Disclaimer

This web site and the information contained within have been prepared by Law Offices of Karen S. Law, PLC for informational purposes only and does not constitute legal advice. This information is not intended to create, nor does receipt of it constitute an attorney-client relationship. Viewers should not act upon information found here without seeking legal counsel. All photographs shown on this web-site are depictions of clients and are not actual clients of this law firm. Copyright Karen S. Law, 2018.


Monday, January 8, 2018

Surrendering My Adopted Child's Passport

Recently, I've handled several cases where panicked parents have received letters stating that they should surrender their adopted child's US passport.

Usually, the parents went through the rigorous process of adopting while they were living overseas.  They had a home-study done by a US accredited agency.  They filed the I600A or I800A.  They completed the intercountry adoption process and the child was granted either an IR-3 or IH-3 visa.  They then came to the U.S. for a while with the child and obtained a U.S. passport for the child.  Often, the Certificate of Citizenship issued by USCIS was sent to their U.S. address. Then, both parents and child returned to their overseas address.

In the past, this worked well.  But, now, the Department of State and USCIS have both determined to treat these cases differently.

The family that followed this route will get a letter from the Department of State telling the parents that the child's passport was issued erroneously and is revoked.  There are instructions to surrender the passport either to the U.S. Embassy in their country of residence or by mailing to an address in the U.S.

A second letter is issued by USCIS which says that it cannot issue the Certificate of Citizenship because the child has not yet qualified for citizenship under INA 320.  The rationale is that the child is NOT residing in the U.S in the legal and physical custody of the adoptive parent, but is residing overseas with that parent.

This is all technically accurate.  The law has always required that the child be living in the U.S. with their adoptive parent to qualify for citizenship under this set of circumstances.  But, this was not enforced before and most adoption agencies advised their overseas adoptive parents to adopt, obtain the visa and go visit Grandma in the U.S. for a few weeks to get the child's U.S. passport.

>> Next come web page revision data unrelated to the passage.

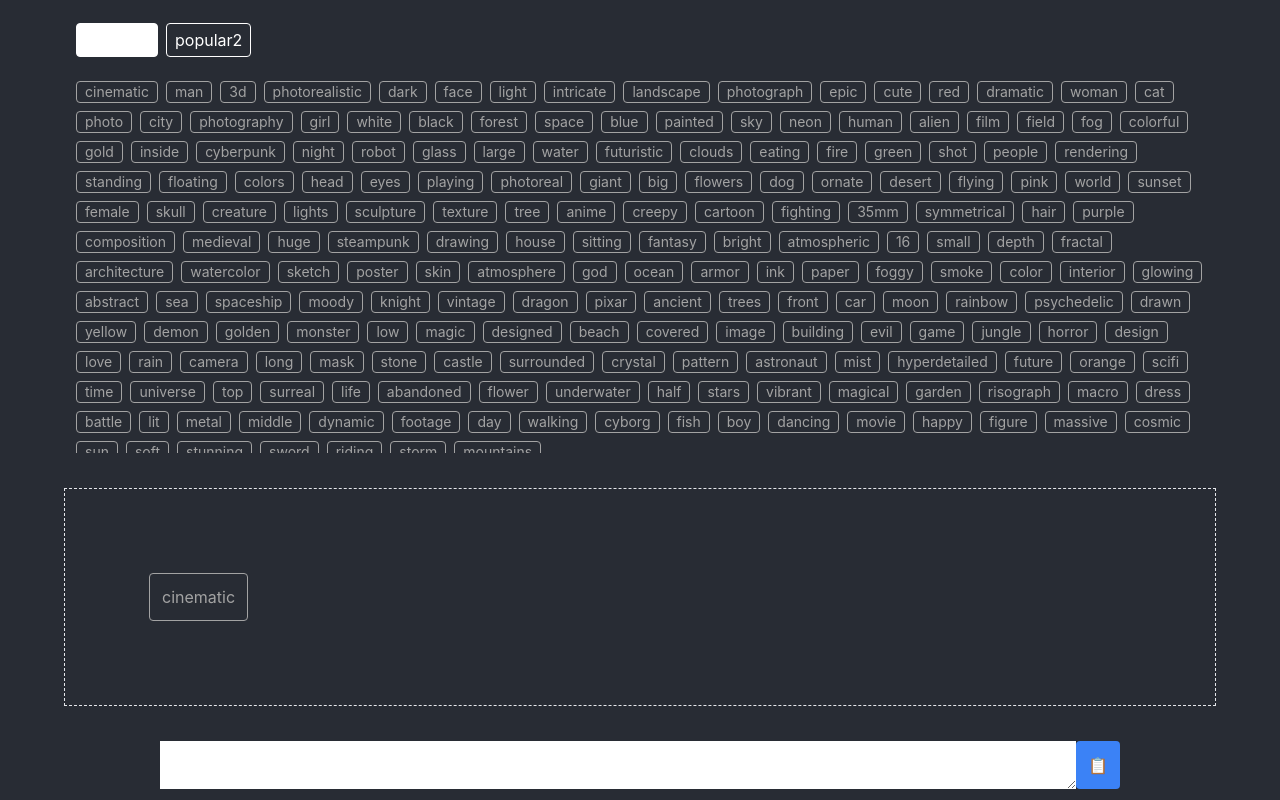
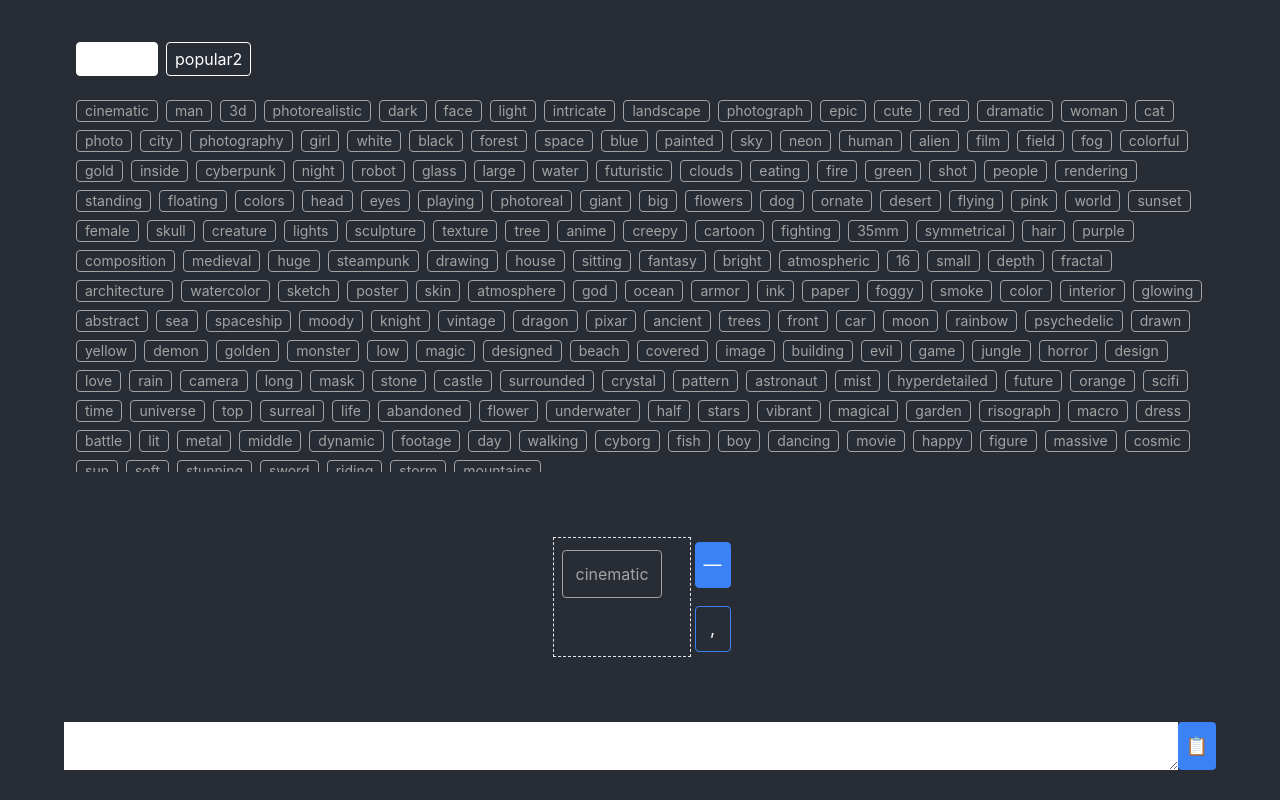
Before and after one commit to rugia813/midjourney-prompt-helper, a React (Create React App) app: page / in a window 1280 px wide. Both pictures are taken after a click on the item "cinematic". Built offline with nearby package versions, Linux system fonts and the light colour scheme.

Commit message:
add delimiter buttons

```diff
--- a/src/App.js
+++ b/src/App.js
@@ -53,7 +53,7 @@ function App() {
       <Desk deskItems={deskItems} addWord={addWord} />
 
       <div
-        className='w-10/12 h-max flex-initial flex'
+        className='w-full h-max flex-initial flex'
       >
         <textarea
           ref={inputRef}
@@ -61,7 +61,7 @@ function App() {
           value={res} onChange={e => setRes(e.target.value)}
         />
         <button
-          className='flex-initial bg-blue-500 hover:bg-blue-200 p-3 rounded'
+          className='flex-initial bg-blue-500 hover:bg-blue-300 active:bg-blue-200 p-2 rounded text-lg'
           onClick={e => copyToClipboard(res)}
         >📋</button>
       </div>
--- a/src/components/Desk.js
+++ b/src/components/Desk.js
@@ -1,15 +1,36 @@
-import React from 'react'
+import React, { useState } from 'react'
 import DeskItemButton from './DeskItemButton'
 
+const delimiters = [' ', ', ']
 export default function Desk({deskItems, addWord}) {
+	const [delimiterIdx, setDelimiterIdx] = useState(0)
+	const btnStyle = 'flex-initial border border-blue-500 hover:bg-blue-300 active:bg-blue-200 p-2 rounded text-lg text-white'
+	const btnStyleActive = 'bg-blue-500'
 
 	return (
-		<ul className='flex flex-wrap p-20 border border-dashed m-3 w-full'>
-			{deskItems.map((word, i) =>
-				<li key={i}>
-					<DeskItemButton initialText={word} addWord={addWord} />
-				</li>
-			)}
-		</ul>
+		<div className='flex'>
+			{/* Desk Items */}
+			<ul className='flex flex-wrap p-2 border border-dashed m-1 w-full min-h-[120px]'>
+				{deskItems.map((word, i) =>
+					<li key={i}>
+						<DeskItemButton initialText={word} addWord={(text) => addWord(text + delimiters[delimiterIdx])} />
+					</li>
+				)}
+			</ul>
+			{/* Delimiter Buttons */}
+			<div className='flex flex-col justify-around'>
+				<button
+					className={`${btnStyle} ${delimiterIdx === 0 && btnStyleActive}`}
+					onClick={() => setDelimiterIdx(0)}
+				>—</button>
+				<button
+					className={`${btnStyle} ${delimiterIdx === 1 && btnStyleActive}`}
+					onClick={() => setDelimiterIdx(1)}
+				>,</button>
+				{/* <button
+					className='flex-initial bg-blue-500 hover:bg-blue-300 active:bg-blue-200 p-2 rounded text-lg'
+				>::</button> */}
+			</div>
+		</div>
 	)
 }
--- a/src/components/DeskItemButton.js
+++ b/src/components/DeskItemButton.js
@@ -6,7 +6,7 @@ export default function DeskItemButton({ initialText, addWord }) {
 	const buttonRef = useRef(null)
 
 	return (
-		<div className='relative flex group m-1'>
+		<div className='relative flex group my-1'>
 
 			<button
 				className={`
```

What to do?  The family should hire an experienced immigration attorney to handle the case because it can be done the wrong way.  They will have to take a number of steps including:

1.  Making sure that the child's original passport from the foreign country is still valid.
2.  Obtaining a visa for the child to reside in the foreign country to be placed in that foreign passport
3.  Surrendering the child's U.S. passport once the above has been accomplished  and obtaining proof that the passport has been surrendered.  For this reason, we recommend surrendering the passport at the Embassy itself, not by mailing it to the address in the U.S.
4.  Obtaining a visitor's visa for the child in the foreign passport so that the child may travel temporarily to the U.S.
5.  Filing the N-600K to apply for citizenship for the child under INA 322.  It is best to work with an attorney on this step.
6.  Once the N-600K is approved, flying with the child to the U.S. office that has scheduled the Citizenship interview.
7.  Once the child satisfies the examiner at the interview, the child will receive a new Certificate of Citizenship.  She can then apply for a new U.S. passport.

More information about this process can be found on the USCIS web-site which was just updated on September 21, 2017.
https://www.uscis.gov/adoption/bringing-your-internationally-adopted-child-united-states/us-citizenship-adopted-child



Drafted by Attorney Karen Law, staff member of the Law Offices of Karen S. Law, PLC.

Disclaimer

This web site and the information contained within have been prepared by Law Offices of Karen S. Law, PLC for informational purposes only and does not constitute legal advice. This information is not intended to create, nor does receipt of it constitute an attorney-client relationship. Viewers should not act upon information found here without seeking legal counsel. All photographs shown on this web-site are depictions of clients and are not actual clients of this law firm. Copyright Karen S. Law, 2018.